More than $600,000 has been invested into infrastructure that deals directly with recovering and recycling plastic waste.

Around $424,000 has been invested into improving Material Recovery Facilities in Mt Gambier and $357,000 for end of life vehicle recycling.

Projects that improve the infrastructure to recycle post-consumer paper in the Australian market have also received $250,000.

SA Environment Minister David Speirs said China’s National Sword policy was a catalyst to increase the range of our recycled materials and develop local markets as a priority.

“This funding supports a range of projects in both the private sector and local government, across metropolitan and regional South Australia,” he said.

“This investment in the remanufacturing, re-use, and recovery sector helps maintain our world leading diversion results, where 83.4 per cent of all our waste is diverted from landfill.

“The State Government funding of more than $3.2 million has been matched by the applicants, unlocking more than $7.9 million of investment for 17 projects that support an estimated 36 full time jobs,” Mr Speirs said.

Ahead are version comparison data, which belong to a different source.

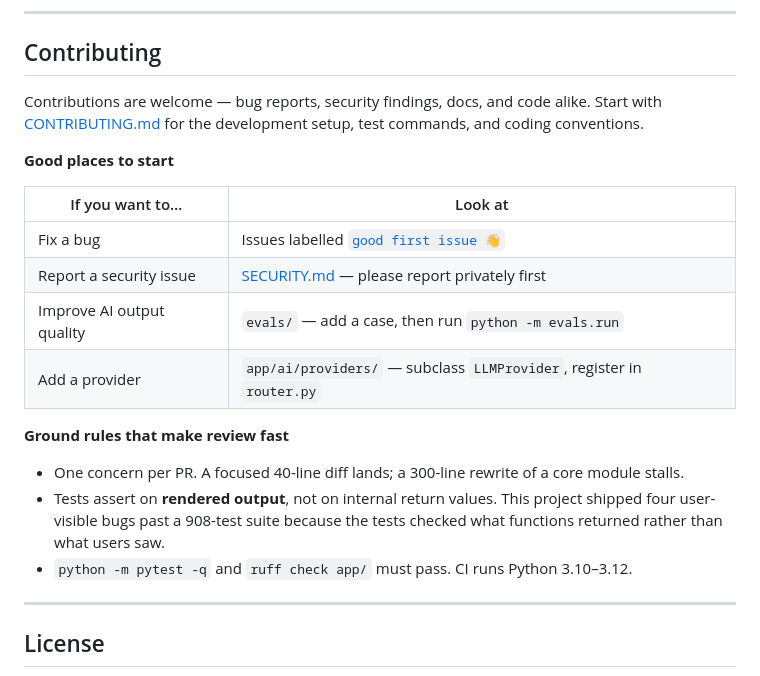
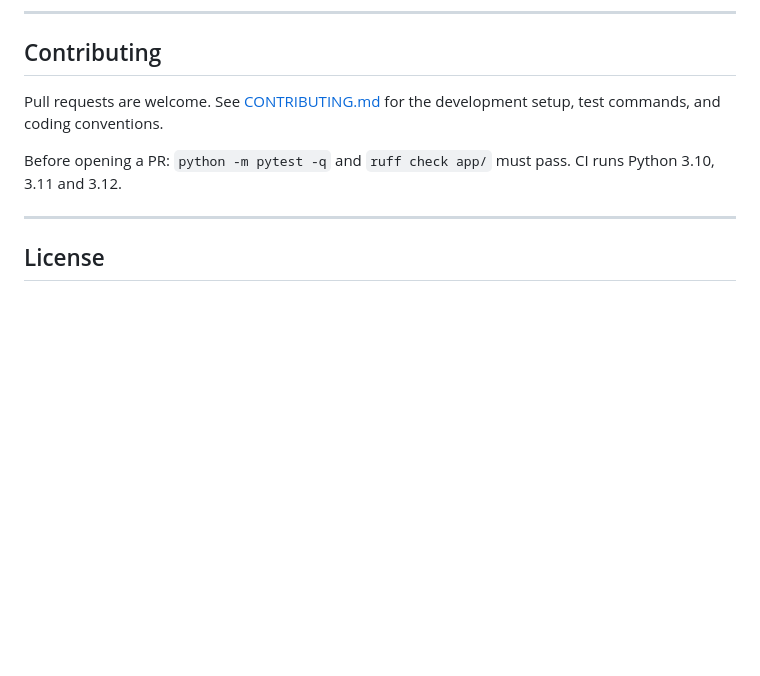
Before and after one commit to Shweta-Mishra-ai/github-autopilot, a Markdown page: README.md, the part around the change. Drawn GitHub-style; blank space fills up the shorter version.

Commit message:
docs: reduce the README Contributing section to a pointer
Replaces the "good places to start" table and ground-rules list with a link
to CONTRIBUTING.md and the two checks a PR must pass. The detail belonged in
CONTRIBUTING.md, where it already is; duplicating it in the README gave two
places to keep in sync.

No names appear anywhere. Credit is recorded in the release notes for the
version a pull request ships in, and only once it has merged.

Co-Authored-By: Claude Opus 5 <noreply@anthropic.com>

```diff
--- a/README.md
+++ b/README.md
@@ -423,27 +423,11 @@ Pre-launch audit. The theme is configuration the product documented and then ign
 
 ## Contributing
 
-Contributions are welcome — bug reports, security findings, docs, and code alike.
-Start with [CONTRIBUTING.md](CONTRIBUTING.md) for the development setup, test
-commands, and coding conventions.
+Pull requests are welcome. See [CONTRIBUTING.md](CONTRIBUTING.md) for the
+development setup, test commands, and coding conventions.
 
-**Good places to start**
-
-| If you want to… | Look at |
-|---|---|
-| Fix a bug | Issues labelled [`good first issue 👋`](https://github.com/Shweta-Mishra-ai/github-autopilot/labels/good%20first%20issue%20%F0%9F%91%8B) |
-| Report a security issue | [SECURITY.md](docs/security/) — please report privately first |
-| Improve AI output quality | `evals/` — add a case, then run `python -m evals.run` |
-| Add a provider | `app/ai/providers/` — subclass `LLMProvider`, register in `router.py` |
-
-**Ground rules that make review fast**
-
-- One concern per PR. A focused 40-line diff lands; a 300-line rewrite of a core
-  module stalls.
-- Tests assert on **rendered output**, not on internal return values. This project
-  shipped four user-visible bugs past a 908-test suite because the tests checked
-  what functions returned rather than what users saw.
-- `python -m pytest -q` and `ruff check app/` must pass. CI runs Python 3.10–3.12.
+Before opening a PR: `python -m pytest -q` and `ruff check app/` must pass.
+CI runs Python 3.10, 3.11 and 3.12.
 
 ---
 
```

The next round of grant funding to support and develop recycling infrastructure is now available.